General NAVLE® Information
Updated November 25, 2013
In January 1998, the NBVME selected the National Board of Medical Examiners (NBME) to develop a new computer-based licensing examination, the North American Veterinary Licensing Examination (NAVLE®). The NAVLE replaced both the National Board Examination (NBE) and the Clinical Competency Test (CCT) beginning in November 2000.
Located in Philadelphia, the NBME was founded in 1915, and has as its primary mission the development of examinations for physicians, including the United States Medical Licensing Examination (USMLE®). The NBME's Division of Client Programs provides examination development services for a variety of outside clients in medical fields.
The NAVLE is a requirement for licensure to practice veterinary medicine in all licensing jurisdictions in North America. The NAVLE consists of 360 clinically relevant multiple choice questions.
The NAVLE is offered throughout North America and at certain overseas sites at computer testing centers operated by Prometric. The NAVLE is available during a four week testing window in November-December, and a two week window in April.
All candidates taking the NAVLE must agree with a confidentiality statement before they are able to take the examination. See the Irregular Behavior page for more information.
Additional information on the NAVLE can be found on the NAVLE Information and Application page on this web site.
NAVLE Test Specifications
Forms of the NAVLE administered from November-December 2005 through April 2011 were constructed according to a NAVLE Job Analysis approved by the NBVME in 2003. Forms administered beginning in November-December of 2011 were constructed according to the NAVLE Job Analysis approved in 2010. For more information, see the NAVLE Job Analysis page.
NAVLE Scoring and Standard Setting
The passing standard for the NAVLE is established using a content-based or criterion referenced standard setting procedure. This means that the passing standard depends only on the content and difficulty of the items on the examination. Each candidate's performance is measured against a fixed passing standard, and the examination is not graded on a curve. In theory, all candidates could pass or all could fail. The procedure used, called the modified Angoff method, is commonly used to set passing standards on licensing and certification examinations
The NBVME convened a standard setting workshop in January 2001 to establish a recommended passing standard for the examination. The passing standard approved following that workshop was applied to examinations given from the fall of 2000 through April 2004. The passing rate for criterion candidates for the examinations given in the fall of 2000, 2001, 2002, and 2003 was 90.4%, 92.5%, 93.3%, and 94.9%, respectively.
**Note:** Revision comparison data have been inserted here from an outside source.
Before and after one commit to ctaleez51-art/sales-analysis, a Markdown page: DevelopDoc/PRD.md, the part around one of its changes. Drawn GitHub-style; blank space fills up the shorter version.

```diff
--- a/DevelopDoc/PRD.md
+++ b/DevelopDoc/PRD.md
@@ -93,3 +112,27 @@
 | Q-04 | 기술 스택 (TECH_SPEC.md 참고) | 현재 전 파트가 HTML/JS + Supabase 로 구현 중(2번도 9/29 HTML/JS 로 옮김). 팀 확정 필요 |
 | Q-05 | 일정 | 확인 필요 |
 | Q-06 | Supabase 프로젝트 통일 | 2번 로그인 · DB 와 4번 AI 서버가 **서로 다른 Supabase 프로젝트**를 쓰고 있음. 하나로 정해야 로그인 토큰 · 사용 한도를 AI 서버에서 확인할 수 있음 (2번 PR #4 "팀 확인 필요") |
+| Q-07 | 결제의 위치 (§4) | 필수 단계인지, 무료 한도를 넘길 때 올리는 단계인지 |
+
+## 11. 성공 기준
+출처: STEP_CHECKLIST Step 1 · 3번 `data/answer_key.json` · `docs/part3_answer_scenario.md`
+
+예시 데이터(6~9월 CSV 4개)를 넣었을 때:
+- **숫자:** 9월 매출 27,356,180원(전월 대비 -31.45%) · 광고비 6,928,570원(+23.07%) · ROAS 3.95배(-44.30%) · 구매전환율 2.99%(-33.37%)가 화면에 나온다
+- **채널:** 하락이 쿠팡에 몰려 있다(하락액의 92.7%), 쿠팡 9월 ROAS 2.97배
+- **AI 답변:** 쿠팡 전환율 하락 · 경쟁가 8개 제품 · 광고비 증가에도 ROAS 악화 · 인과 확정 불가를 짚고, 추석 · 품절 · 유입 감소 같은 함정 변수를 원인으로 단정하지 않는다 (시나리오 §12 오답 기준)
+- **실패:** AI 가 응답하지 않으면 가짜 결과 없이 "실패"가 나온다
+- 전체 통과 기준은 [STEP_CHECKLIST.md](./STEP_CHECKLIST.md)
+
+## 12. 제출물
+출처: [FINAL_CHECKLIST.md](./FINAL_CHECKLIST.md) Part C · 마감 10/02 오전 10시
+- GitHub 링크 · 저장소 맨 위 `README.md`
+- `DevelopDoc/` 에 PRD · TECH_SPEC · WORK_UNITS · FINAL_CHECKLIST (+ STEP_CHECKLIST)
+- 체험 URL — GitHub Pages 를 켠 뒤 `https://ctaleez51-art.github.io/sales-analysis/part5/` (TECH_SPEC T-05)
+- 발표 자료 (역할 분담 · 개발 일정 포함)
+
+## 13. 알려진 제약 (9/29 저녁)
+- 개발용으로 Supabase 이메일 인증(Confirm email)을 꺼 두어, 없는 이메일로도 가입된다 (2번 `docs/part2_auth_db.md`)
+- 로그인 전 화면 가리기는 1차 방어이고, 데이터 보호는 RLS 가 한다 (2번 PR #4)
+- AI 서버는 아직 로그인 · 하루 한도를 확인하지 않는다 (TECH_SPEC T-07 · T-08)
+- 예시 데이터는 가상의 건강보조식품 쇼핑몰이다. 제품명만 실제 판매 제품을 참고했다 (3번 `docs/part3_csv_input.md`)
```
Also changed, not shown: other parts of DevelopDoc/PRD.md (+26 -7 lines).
A new standard setting workshop was held in December 2004, and the passing standard developed at that workshop was approved by the NBVME and applied beginning with the fall 2004 NAVLE administration. The passing rate for criterion candidates for the fall 2004, 2005, 2006 and 2007 administrations was 89%, 88%, 90.1% and 92.1%, respectively.
The next NAVLE setting workshop was conducted in July 2008. The passing standard derived from that workshop was approved by the NBVME in January 2009, and was applied beginning with the November-December 2008 NAVLE. The passing rate for criterion candidates for the fall 2008, 2009, and 2010 administrations was 93.4%, 96.1%, and 95.1%, respectively.
A new standard setting workshop was held in December 2011. The passing standard derived from that workshop was approved by the NBVME in December, and was applied beginning with the November-December 2011 NAVLE. The passing rate for criterion candidates for the November-December 2011 administration was 93.0%, and for the November-December 2012 administration it was 92.0%.
Each form of the NAVLE includes 300 scored items and 60 pretest items. See the NAVLE Bulletin of Information for Candidates for more information.
The percentage of questions that a candidate has to answer correctly in order to pass ranges from 55% to 65%. The actual passing score is adjusted for each of the forms of the NAVLE, and for each administration of the NAVLE, to account for slight differences in difficulty between the forms. This ensures that each candidate's score is valid and reliable, no matter which form of the examination they take.
Additional information can be found in the annual NAVLE Technical Reports and NAVLE Candidate Performance Reports available on this site.